## Work instructions
What lines of the data include the string "Phase"? Copy them all.

[Before-and-after change data]

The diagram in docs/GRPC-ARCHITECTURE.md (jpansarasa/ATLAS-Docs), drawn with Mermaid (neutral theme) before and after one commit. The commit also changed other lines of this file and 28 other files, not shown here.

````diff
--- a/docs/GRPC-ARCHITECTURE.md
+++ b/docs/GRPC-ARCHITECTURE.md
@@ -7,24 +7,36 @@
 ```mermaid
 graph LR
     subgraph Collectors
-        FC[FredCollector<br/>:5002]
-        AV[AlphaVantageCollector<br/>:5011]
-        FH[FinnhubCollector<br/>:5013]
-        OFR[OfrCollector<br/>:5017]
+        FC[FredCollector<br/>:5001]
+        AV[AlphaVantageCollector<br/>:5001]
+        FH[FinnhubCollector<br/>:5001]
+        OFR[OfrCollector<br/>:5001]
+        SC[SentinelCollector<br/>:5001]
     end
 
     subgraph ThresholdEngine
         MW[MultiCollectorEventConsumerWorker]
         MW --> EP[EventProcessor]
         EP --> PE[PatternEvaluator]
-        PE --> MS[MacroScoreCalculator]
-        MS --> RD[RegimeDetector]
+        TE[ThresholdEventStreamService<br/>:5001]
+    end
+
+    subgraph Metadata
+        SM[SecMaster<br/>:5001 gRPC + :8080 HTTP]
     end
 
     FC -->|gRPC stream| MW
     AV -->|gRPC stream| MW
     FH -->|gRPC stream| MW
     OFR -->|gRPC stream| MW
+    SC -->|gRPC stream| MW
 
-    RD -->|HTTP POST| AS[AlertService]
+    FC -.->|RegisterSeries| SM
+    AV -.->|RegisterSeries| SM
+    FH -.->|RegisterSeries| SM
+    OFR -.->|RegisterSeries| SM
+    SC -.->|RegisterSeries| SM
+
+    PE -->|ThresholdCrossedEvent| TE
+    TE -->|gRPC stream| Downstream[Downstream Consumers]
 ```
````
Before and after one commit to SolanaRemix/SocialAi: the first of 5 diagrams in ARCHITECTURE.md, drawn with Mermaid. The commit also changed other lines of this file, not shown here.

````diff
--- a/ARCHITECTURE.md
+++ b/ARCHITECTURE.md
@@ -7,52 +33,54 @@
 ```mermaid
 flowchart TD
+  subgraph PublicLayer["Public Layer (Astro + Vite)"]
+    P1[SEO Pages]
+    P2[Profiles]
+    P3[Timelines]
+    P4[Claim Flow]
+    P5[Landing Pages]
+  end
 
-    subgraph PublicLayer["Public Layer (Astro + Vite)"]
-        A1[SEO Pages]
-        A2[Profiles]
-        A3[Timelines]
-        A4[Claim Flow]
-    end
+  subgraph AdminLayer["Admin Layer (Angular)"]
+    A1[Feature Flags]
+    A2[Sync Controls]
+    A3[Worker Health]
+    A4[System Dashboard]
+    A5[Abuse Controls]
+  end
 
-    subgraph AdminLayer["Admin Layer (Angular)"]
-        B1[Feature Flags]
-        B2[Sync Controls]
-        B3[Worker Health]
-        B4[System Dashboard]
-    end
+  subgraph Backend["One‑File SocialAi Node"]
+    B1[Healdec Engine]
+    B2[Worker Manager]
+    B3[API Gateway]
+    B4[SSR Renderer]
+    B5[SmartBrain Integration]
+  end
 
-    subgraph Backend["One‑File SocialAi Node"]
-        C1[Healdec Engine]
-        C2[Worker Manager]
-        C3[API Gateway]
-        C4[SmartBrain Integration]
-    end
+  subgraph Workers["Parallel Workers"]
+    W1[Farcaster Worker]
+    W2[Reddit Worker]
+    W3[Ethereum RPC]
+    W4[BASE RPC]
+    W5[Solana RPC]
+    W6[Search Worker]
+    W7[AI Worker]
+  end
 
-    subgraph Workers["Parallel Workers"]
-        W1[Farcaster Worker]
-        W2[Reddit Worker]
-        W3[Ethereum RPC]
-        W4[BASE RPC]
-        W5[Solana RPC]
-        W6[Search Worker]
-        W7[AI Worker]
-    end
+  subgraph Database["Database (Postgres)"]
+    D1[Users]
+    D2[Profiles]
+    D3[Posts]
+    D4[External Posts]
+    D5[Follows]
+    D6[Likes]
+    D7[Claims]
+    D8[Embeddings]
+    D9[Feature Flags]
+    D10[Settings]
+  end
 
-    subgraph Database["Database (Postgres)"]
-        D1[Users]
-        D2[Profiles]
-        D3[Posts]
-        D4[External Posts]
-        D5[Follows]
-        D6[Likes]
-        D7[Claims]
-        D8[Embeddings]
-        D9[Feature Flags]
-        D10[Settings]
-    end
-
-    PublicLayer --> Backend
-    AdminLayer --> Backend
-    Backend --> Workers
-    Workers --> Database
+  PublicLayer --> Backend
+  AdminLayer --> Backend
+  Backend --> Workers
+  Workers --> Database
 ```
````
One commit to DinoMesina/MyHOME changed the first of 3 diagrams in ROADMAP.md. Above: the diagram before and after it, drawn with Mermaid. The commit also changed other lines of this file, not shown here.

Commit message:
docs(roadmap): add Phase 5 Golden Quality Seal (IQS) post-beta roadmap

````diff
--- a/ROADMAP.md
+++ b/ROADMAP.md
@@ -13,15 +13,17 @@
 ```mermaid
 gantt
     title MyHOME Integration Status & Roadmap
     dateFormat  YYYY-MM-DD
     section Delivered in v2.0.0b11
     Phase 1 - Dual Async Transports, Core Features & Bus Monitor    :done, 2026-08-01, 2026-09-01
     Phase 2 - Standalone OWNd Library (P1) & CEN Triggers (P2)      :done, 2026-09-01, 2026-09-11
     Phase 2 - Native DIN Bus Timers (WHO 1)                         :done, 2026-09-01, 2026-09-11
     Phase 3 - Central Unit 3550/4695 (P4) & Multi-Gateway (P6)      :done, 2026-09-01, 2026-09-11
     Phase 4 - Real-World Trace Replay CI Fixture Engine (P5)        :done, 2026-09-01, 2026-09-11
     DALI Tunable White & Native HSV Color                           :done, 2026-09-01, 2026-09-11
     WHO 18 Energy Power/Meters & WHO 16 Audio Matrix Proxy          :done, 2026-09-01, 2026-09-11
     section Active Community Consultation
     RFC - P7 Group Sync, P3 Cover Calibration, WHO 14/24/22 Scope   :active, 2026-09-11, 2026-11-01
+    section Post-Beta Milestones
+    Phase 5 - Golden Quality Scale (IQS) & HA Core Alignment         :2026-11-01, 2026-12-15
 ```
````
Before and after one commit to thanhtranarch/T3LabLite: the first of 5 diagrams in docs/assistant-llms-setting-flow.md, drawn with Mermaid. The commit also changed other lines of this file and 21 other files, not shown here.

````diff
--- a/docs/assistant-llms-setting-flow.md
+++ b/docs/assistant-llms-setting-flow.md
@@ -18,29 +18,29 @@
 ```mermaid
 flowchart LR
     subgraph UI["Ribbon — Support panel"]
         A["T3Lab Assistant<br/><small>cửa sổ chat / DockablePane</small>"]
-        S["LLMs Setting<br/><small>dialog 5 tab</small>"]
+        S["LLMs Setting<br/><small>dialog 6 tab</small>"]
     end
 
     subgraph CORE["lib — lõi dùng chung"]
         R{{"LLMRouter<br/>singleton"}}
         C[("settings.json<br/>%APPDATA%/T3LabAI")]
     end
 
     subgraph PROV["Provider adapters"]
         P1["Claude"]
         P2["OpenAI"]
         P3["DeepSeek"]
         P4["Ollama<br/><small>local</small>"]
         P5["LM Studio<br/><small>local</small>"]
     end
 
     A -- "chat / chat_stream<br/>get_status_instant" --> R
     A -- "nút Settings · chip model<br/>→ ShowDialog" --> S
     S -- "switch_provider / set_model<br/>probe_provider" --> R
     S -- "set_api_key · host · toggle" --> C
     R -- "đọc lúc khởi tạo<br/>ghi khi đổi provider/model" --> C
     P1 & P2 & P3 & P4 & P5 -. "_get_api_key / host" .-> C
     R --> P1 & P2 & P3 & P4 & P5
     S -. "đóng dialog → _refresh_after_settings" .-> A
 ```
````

## Answer below
docs(roadmap): add Phase 5 Golden Quality Seal (IQS) post-beta roadmap
     Phase 1 - Dual Async Transports, Core Features & Bus Monitor    :done, 2026-08-01, 2026-09-01
     Phase 2 - Standalone OWNd Library (P1) & CEN Triggers (P2)      :done, 2026-09-01, 2026-09-11
     Phase 2 - Native DIN Bus Timers (WHO 1)                         :done, 2026-09-01, 2026-09-11
     Phase 3 - Central Unit 3550/4695 (P4) & Multi-Gateway (P6)      :done, 2026-09-01, 2026-09-11
     Phase 4 - Real-World Trace Replay CI Fixture Engine (P5)        :done, 2026-09-01, 2026-09-11
+    Phase 5 - Golden Quality Scale (IQS) & HA Core Alignment         :2026-11-01, 2026-12-15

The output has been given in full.